Two years ago, in May 2012, Lennox was seized from his family home based on his appearance by Belfast City Council Dog Wardens. Lennox is an adult American Bull dog Labrador cross, who has never had any behavioural problems, has an excellent temperament, and has grown up around children. He is a much loved family pet, but because he meets the measurements of a “pit bull type”, he is deemed unsafe.
His family have battled to try and save him, taking as much legal action as possible to prevent his destruction. On July 2nd 2012, they have acknowledged there is nothing left to try through the courts. Lennox has been living in council kennels for two years and the family can no longer bear to leave him in this situation.
There is a very slim hope that Lennox may be able to rehomed in the USA, but if not, Lennox’s family will have to battle to be allowed to say goodbye to their dog before he is euthanised.
Breed-specific legislation is a law or ordinance passed by a legislative body pertaining to a specific breed or breeds of domesticated animals.

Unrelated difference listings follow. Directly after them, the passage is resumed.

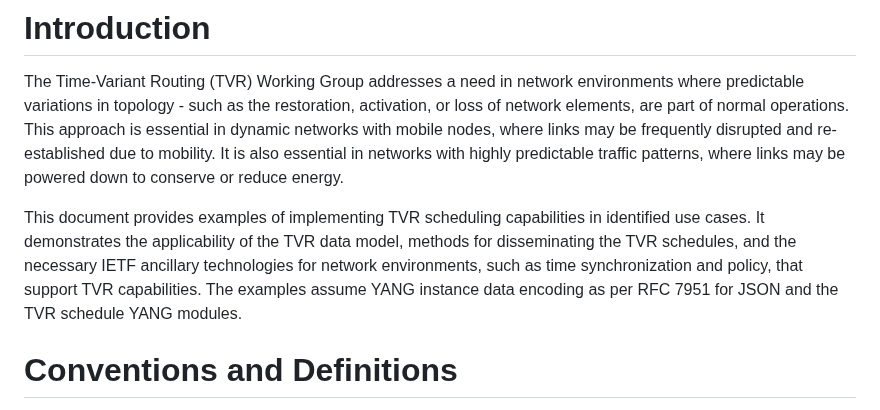
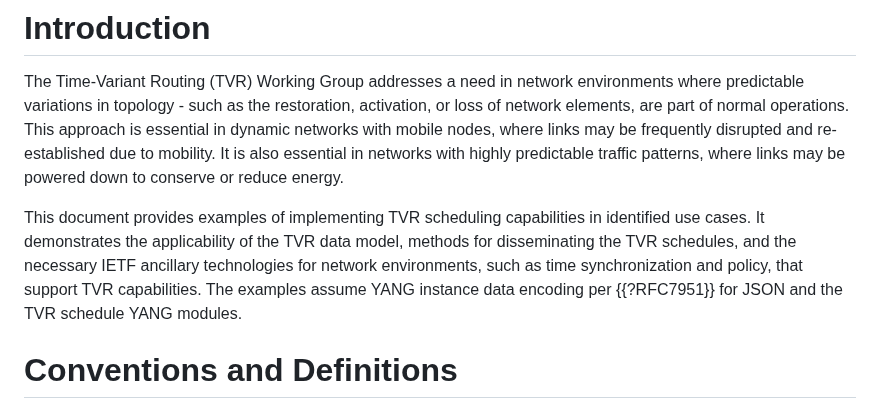
Before and after one commit to zhangli-abcd/TVR-Applicability, a Markdown page: draft-zdm-tvr-applicability.md, the part around the change. Drawn GitHub-style.

Commit message:
Update draft-zdm-tvr-applicability.md
Co-authored-by: Med <mohamed.boucadair@orange.com>

```diff
--- a/draft-zdm-tvr-applicability.md
+++ b/draft-zdm-tvr-applicability.md
@@ -75,7 +75,7 @@ patterns, where links may be powered down to conserve or reduce energy.
 This document provides examples of implementing TVR scheduling capabilities in identified use cases. It
 demonstrates the applicability of the TVR data model, methods for disseminating the TVR schedules, and the
 necessary IETF ancillary technologies for network environments, such as time synchronization and policy,
-that support TVR capabilities. The examples assume YANG instance data encoding as per RFC 7951 for JSON and the TVR schedule YANG modules.
+that support TVR capabilities. The examples assume YANG instance data encoding per {{?RFC7951}} for JSON and the TVR schedule YANG modules.
 
 # Conventions and Definitions
 
```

In practice, it generally refers to laws or ordinances pertaining to a specific dog breed or breeds.
BSL is a problem for anyone who has any understanding of dog behaviour and dog breeding, because it doesn’t work.
It doesn’t prevent dog bites/attacks and it doesn’t address responsible ownership/breeding. It does create a system where healthy, good-tempered dogs are seized from homes based on their appearance by the authorities, and where people are quick to judge and react to dogs based on their appearance. It also creates a false sense of security; any dog is capable of harming a human. Any dog can be considered dangerous. It is responsible breeding and ownership that allows us to live and work with dogs, not the breed of the dog in question.
The UK specifically includes “pit bull types” on their banned list (Dangerous Dogs Act 1991), which means that the popular Staffordshire Bull Terrier and Staffie crosses (often rescues, so pedigree is not known) are often wrongly identified as “pit bull types”. The “pit bull type” is defined by a series of measurements of the dog’s body, and does not regard temperament, history, health, age, or environment. If the dog measures up, it is subject to euthanasia … unless the owners can successfully fight the decision in the courts.
This is not legislation that any dog owner should support. It doesn’t work, and it actively harms dogs who are safe.